|May, 1989, signed a purchase agreement for $289,950. for a 3X2 Calif fixer upper in a middle class neighborhood in Santa Clara, CA. This sale defined the peak of the local housing market for the next 5 years at least.<g> I put down something north of $100K, mortgaged the rest. Two years later, in the 1991 doldrums the housing market had cratered and my home's value had declined to about $210K. Sorta wiped out most of my equity, right? |
This scenario wasn't devastating to you because you got lucky and rode a one-time boom in silicon valley during the 90s that resulted in 1)a contractor workforce with extremely high salaries, 2)astronomical stock option gains, 3)even tighter housing demands as companies hired more as a result of 1 and 2.
SV has these things going against it now-
- tremendous rental capacity added in the 90s to handle the boom, most of it empty now- why buy an overpriced condo?
- current trend is to move IT workers offshore, not bring them in... less people
- above trend eliminates many of the contracting salaries and puts a downward bias for the people still here
- stock market, who knows but options expensing momentum means far fewer options and opportunities to get rich in SV
We all know housing in SV is overpriced. The question is, why was it so expensive and can it continue to hold. A lot of factors are working against high priced RE now.

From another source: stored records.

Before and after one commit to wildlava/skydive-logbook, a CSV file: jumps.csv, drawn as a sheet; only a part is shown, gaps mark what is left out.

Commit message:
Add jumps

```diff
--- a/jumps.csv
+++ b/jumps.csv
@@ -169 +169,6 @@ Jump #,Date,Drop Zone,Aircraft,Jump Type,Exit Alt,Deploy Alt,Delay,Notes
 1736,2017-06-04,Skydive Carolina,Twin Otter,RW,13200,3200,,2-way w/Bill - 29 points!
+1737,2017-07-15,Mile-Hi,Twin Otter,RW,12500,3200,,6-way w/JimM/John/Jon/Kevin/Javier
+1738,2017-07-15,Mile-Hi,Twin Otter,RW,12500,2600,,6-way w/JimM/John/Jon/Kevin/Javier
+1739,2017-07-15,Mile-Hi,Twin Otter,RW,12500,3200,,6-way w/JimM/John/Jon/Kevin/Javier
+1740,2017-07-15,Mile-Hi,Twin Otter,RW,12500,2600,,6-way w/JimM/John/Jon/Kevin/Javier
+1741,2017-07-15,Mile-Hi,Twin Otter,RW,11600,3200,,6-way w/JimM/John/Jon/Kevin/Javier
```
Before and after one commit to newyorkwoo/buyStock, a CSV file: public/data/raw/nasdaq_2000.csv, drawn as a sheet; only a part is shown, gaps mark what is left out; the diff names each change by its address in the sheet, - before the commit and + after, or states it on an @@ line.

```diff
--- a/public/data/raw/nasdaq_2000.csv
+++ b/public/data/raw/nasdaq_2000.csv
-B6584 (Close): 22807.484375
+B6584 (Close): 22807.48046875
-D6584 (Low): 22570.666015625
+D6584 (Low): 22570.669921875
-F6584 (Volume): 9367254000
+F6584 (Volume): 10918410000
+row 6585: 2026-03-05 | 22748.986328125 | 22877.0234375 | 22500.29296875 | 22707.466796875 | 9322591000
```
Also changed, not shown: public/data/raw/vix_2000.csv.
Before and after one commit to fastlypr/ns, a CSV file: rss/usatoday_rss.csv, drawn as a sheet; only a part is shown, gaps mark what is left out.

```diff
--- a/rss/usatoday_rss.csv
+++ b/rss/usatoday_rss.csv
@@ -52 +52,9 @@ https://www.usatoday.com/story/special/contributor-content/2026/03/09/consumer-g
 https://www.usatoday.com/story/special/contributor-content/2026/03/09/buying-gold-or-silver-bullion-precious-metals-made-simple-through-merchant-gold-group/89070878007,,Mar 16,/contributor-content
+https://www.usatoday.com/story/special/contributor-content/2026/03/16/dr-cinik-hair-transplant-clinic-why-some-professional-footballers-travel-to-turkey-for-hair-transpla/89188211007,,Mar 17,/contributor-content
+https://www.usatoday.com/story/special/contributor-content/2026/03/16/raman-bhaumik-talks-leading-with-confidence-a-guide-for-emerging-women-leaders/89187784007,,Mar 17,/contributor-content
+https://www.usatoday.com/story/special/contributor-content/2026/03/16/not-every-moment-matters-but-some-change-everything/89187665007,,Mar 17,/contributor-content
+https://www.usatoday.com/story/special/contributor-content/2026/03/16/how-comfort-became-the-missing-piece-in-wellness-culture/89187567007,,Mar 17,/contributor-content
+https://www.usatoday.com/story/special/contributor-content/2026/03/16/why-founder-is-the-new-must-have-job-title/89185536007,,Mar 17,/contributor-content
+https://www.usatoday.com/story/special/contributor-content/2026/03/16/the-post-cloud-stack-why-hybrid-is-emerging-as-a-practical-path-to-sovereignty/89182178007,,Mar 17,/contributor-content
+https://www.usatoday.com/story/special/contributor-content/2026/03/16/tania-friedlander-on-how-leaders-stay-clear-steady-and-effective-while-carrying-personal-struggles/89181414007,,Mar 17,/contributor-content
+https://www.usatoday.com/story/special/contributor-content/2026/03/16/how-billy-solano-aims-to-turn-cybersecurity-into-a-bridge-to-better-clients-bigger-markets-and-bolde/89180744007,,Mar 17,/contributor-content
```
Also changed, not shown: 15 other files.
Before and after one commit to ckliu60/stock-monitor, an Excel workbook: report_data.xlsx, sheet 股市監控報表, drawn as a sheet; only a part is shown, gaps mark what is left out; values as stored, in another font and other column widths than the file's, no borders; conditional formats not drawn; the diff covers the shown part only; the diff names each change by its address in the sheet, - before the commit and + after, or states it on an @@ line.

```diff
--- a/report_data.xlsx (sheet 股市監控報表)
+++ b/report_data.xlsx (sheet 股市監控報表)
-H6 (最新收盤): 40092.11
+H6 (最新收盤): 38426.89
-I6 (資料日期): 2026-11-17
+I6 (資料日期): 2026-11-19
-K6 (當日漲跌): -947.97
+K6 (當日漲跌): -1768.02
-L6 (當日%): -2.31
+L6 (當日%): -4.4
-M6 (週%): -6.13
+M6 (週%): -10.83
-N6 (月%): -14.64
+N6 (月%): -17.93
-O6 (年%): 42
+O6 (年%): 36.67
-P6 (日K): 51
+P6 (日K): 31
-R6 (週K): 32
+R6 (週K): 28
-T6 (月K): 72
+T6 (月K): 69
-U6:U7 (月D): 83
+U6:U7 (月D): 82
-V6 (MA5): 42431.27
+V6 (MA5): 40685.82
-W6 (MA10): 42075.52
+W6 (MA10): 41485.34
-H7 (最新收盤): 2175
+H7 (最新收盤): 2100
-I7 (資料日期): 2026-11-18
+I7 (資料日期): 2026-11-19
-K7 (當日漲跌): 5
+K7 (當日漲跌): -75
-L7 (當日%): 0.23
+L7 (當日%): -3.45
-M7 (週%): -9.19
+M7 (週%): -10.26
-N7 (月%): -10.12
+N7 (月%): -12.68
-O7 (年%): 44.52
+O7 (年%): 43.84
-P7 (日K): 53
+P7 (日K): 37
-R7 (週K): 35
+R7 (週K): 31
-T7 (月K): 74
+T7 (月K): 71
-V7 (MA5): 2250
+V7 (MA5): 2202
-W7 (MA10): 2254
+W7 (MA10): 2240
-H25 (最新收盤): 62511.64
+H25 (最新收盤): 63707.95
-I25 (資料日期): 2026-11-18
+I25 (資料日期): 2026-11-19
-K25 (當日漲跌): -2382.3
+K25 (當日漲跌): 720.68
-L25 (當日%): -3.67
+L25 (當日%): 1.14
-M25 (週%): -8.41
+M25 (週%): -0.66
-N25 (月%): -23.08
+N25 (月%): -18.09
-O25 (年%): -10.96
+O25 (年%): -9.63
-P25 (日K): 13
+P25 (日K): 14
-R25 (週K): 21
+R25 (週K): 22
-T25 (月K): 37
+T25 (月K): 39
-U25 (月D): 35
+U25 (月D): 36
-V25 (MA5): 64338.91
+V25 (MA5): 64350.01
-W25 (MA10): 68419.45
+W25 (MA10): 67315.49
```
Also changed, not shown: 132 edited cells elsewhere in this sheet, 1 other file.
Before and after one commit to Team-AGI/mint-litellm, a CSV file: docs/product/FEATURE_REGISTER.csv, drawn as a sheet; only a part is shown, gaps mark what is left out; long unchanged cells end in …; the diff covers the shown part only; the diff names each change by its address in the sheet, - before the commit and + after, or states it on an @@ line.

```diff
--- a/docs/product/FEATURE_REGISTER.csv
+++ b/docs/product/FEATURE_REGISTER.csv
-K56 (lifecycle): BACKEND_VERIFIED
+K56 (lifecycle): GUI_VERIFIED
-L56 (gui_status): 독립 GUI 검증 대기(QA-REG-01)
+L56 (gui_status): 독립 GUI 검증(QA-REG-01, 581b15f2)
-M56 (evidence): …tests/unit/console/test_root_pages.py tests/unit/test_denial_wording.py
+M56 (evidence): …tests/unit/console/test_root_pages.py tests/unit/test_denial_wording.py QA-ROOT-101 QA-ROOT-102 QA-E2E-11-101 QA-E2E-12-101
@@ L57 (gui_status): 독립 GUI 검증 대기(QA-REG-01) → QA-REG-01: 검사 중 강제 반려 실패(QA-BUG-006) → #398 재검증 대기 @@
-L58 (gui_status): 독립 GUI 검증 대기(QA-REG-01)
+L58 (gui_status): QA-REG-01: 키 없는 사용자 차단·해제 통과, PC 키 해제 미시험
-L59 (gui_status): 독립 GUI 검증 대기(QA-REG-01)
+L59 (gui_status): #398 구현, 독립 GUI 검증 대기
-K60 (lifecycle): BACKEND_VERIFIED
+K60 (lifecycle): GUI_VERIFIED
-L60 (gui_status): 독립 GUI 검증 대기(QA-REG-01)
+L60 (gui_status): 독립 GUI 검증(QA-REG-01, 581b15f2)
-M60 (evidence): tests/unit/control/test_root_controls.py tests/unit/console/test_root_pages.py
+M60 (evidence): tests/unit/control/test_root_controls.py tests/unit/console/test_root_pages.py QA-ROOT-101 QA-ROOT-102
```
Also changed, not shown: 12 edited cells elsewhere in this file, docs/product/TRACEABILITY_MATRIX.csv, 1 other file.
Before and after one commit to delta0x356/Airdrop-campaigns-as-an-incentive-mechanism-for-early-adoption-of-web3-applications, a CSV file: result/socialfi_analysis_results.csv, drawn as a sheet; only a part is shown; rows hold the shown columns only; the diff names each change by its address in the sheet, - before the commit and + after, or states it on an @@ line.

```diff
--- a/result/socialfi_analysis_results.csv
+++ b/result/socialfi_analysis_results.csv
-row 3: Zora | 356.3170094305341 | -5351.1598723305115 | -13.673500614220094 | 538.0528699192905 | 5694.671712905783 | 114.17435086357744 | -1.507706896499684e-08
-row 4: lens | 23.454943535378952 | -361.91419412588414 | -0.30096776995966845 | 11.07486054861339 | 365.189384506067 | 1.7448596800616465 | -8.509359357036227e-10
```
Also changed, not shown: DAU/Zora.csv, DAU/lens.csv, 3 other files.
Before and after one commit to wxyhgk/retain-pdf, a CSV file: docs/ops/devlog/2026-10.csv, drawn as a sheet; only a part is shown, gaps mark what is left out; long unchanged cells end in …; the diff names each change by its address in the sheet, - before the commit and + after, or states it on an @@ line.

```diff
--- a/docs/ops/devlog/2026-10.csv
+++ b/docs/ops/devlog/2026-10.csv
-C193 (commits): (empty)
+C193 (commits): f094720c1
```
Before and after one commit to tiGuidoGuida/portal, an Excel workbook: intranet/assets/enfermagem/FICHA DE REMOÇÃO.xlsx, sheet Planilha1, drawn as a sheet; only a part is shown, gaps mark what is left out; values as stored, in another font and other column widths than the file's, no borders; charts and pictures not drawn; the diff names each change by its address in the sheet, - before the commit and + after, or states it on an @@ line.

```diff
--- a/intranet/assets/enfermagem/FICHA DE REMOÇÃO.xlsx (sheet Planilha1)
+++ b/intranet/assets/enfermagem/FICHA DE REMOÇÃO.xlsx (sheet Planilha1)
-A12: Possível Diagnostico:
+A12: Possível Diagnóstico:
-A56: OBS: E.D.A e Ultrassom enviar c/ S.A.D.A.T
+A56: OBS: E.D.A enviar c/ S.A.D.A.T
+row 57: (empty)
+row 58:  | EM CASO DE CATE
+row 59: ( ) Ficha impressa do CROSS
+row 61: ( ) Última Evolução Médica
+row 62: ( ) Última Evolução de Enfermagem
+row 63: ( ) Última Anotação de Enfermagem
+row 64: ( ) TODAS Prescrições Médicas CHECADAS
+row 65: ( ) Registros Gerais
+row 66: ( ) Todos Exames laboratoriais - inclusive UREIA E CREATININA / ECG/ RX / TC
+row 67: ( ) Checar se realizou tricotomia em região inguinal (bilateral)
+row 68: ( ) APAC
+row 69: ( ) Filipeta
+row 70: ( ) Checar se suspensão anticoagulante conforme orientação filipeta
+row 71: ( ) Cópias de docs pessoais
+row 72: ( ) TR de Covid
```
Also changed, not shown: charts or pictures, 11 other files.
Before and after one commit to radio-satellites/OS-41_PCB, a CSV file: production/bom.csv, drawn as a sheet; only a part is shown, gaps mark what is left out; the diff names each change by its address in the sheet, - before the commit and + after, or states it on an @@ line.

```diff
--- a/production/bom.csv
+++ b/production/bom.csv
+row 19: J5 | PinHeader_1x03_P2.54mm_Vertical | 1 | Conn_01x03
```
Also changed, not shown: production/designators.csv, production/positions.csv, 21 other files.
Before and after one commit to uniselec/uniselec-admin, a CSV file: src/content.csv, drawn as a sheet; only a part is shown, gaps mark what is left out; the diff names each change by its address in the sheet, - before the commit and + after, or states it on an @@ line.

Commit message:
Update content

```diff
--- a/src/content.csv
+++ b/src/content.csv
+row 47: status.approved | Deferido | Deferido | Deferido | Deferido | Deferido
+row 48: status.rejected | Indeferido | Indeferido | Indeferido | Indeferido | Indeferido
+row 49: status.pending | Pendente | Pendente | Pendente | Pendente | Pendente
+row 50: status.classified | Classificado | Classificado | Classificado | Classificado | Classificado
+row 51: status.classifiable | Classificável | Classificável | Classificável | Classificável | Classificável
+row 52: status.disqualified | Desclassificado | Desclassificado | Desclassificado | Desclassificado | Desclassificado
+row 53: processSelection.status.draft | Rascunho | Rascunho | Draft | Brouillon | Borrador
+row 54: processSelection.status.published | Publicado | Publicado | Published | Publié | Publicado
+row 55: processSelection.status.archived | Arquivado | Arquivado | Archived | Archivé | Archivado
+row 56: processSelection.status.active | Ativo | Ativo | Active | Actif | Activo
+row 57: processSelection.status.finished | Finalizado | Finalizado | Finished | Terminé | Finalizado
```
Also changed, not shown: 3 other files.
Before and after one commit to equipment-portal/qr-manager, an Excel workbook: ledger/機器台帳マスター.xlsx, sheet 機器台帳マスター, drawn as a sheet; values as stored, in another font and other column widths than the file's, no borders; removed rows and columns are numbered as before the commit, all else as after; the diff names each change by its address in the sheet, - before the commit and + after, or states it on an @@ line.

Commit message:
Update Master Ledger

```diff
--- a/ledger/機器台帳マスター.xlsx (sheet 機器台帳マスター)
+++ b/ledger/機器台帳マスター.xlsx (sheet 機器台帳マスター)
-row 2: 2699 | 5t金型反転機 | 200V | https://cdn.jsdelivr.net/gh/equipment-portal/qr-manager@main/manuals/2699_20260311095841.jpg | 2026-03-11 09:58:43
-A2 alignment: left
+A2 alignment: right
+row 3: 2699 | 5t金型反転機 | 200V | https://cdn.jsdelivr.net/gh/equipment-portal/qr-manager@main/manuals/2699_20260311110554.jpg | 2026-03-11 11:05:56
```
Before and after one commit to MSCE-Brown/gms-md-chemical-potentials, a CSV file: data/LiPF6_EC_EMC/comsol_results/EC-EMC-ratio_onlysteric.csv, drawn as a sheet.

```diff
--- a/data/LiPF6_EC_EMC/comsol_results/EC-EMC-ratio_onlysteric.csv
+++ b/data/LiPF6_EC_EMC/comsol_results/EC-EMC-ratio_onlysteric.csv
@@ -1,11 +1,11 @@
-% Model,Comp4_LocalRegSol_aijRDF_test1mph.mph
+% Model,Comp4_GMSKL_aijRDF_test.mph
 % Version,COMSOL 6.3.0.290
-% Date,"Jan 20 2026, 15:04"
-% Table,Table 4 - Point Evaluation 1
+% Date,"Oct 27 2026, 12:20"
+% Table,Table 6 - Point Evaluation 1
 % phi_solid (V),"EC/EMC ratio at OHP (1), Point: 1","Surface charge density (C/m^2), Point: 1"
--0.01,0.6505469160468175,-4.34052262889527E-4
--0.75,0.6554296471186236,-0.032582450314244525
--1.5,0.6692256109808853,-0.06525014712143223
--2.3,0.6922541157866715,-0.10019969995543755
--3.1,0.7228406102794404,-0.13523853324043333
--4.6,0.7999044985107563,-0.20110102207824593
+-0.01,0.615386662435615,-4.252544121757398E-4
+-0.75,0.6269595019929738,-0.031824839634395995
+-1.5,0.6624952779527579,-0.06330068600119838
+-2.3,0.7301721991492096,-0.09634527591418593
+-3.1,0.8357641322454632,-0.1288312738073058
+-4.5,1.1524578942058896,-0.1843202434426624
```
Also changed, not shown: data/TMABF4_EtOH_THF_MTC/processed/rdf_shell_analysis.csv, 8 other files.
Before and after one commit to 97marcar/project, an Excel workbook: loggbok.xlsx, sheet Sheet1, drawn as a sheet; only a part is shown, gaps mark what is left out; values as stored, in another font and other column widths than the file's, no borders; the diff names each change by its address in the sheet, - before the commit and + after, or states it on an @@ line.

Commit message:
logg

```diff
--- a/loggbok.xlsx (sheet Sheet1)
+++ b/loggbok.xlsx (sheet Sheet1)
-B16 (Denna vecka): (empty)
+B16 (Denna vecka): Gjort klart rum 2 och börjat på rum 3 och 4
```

I have friends who have lost 40% on their high priced hillsborough homes even though it declines like that don't show up in the statistics. This is in the 1mm range. THey lost 2/3 of their equity just like you did and its fairly devastating for them since their jobs are being moved to india. What will it take for this house to go from its 2000 peak price of say 1.3mm to 2mm, a similar rise that you experienced with your house in the 90s? Not moving 100K jobs offshore, thats for sure.